### THE PROBLEM
Each line in the records that mentions the word "className" needs to be listed.

(Dataset excerpts)
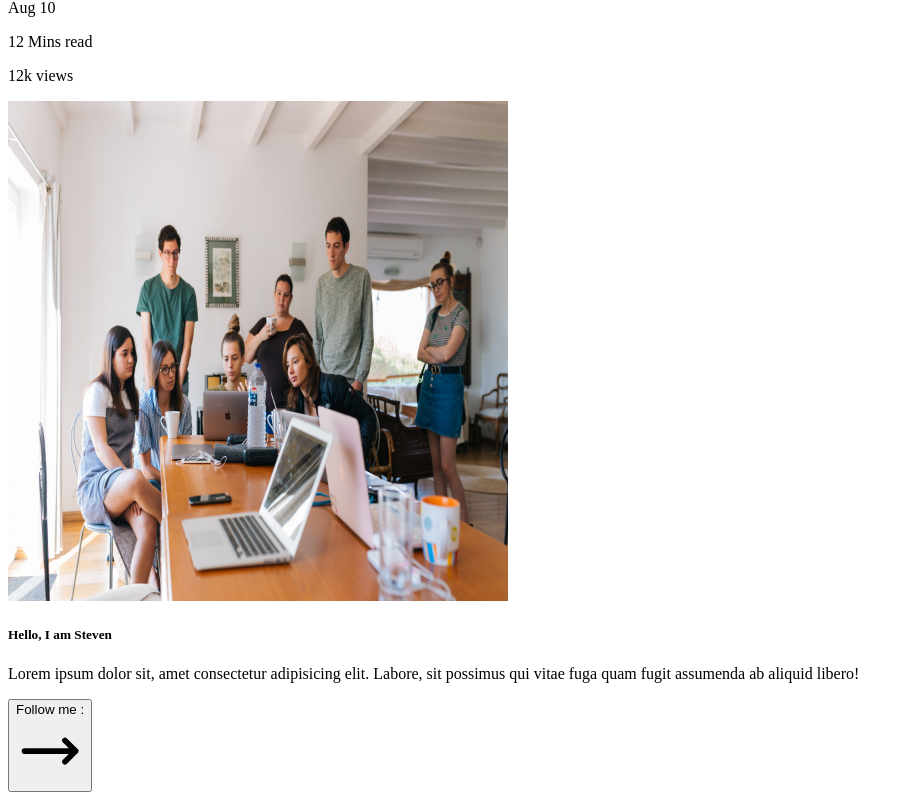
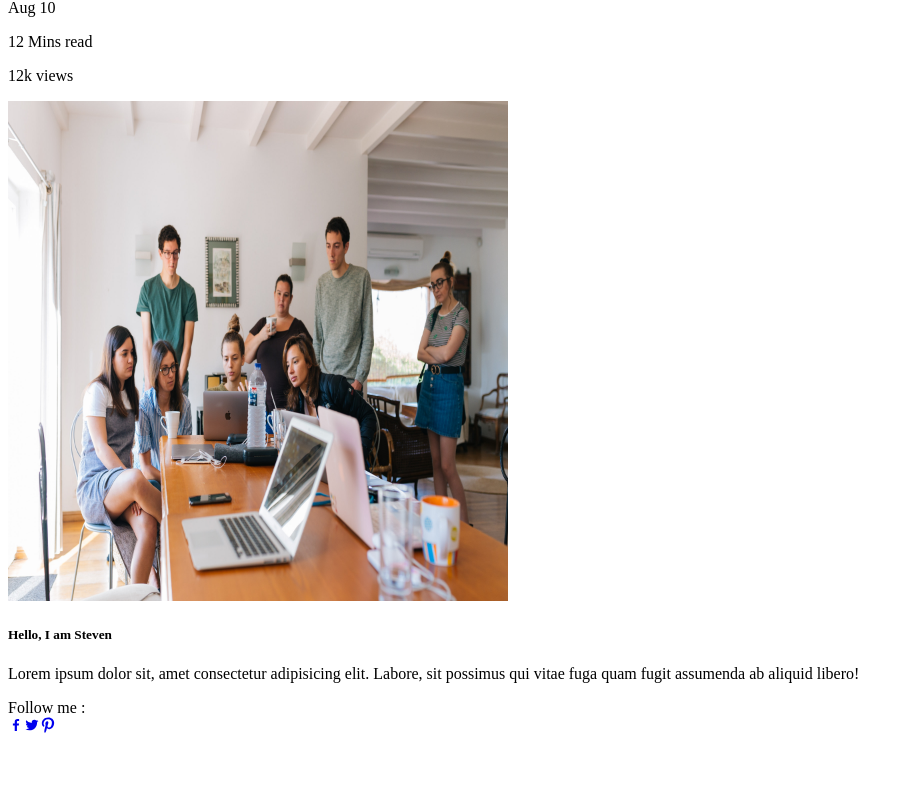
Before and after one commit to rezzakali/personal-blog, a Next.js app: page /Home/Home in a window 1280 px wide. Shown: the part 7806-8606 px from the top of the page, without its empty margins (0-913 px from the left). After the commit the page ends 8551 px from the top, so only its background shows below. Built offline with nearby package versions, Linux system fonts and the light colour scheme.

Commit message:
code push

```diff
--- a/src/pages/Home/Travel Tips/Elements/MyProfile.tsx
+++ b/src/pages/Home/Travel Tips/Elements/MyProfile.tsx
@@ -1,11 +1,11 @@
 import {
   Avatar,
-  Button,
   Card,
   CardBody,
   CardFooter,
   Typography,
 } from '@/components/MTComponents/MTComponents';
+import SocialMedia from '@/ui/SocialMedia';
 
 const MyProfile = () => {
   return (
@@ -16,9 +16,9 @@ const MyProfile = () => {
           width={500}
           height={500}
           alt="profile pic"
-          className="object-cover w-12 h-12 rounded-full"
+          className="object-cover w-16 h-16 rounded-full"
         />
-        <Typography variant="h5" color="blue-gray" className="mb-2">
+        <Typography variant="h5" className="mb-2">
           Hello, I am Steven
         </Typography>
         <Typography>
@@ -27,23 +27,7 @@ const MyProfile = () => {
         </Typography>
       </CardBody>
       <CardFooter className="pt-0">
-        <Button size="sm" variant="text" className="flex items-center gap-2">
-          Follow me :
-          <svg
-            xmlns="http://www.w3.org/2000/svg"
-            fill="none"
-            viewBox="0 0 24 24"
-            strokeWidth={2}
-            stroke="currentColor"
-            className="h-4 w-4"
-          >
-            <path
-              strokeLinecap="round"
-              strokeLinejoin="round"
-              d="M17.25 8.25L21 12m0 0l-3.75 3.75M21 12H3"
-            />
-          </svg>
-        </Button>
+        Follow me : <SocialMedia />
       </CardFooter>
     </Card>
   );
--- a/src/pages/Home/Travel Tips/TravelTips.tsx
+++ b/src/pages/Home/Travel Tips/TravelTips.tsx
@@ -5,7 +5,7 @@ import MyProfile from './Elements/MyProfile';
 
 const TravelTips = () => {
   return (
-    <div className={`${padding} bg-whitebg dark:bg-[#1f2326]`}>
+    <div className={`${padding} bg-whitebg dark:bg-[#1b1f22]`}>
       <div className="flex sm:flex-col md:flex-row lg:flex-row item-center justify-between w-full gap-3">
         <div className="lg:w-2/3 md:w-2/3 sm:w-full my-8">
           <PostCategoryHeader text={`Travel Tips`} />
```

### TASK RESPONSE
-          className="object-cover w-12 h-12 rounded-full"
+          className="object-cover w-16 h-16 rounded-full"
-        <Typography variant="h5" color="blue-gray" className="mb-2">
+        <Typography variant="h5" className="mb-2">
       <CardFooter className="pt-0">
-        <Button size="sm" variant="text" className="flex items-center gap-2">
-            className="h-4 w-4"
-    <div className={`${padding} bg-whitebg dark:bg-[#1f2326]`}>
+    <div className={`${padding} bg-whitebg dark:bg-[#1b1f22]`}>
       <div className="flex sm:flex-col md:flex-row lg:flex-row item-center justify-between w-full gap-3">
         <div className="lg:w-2/3 md:w-2/3 sm:w-full my-8">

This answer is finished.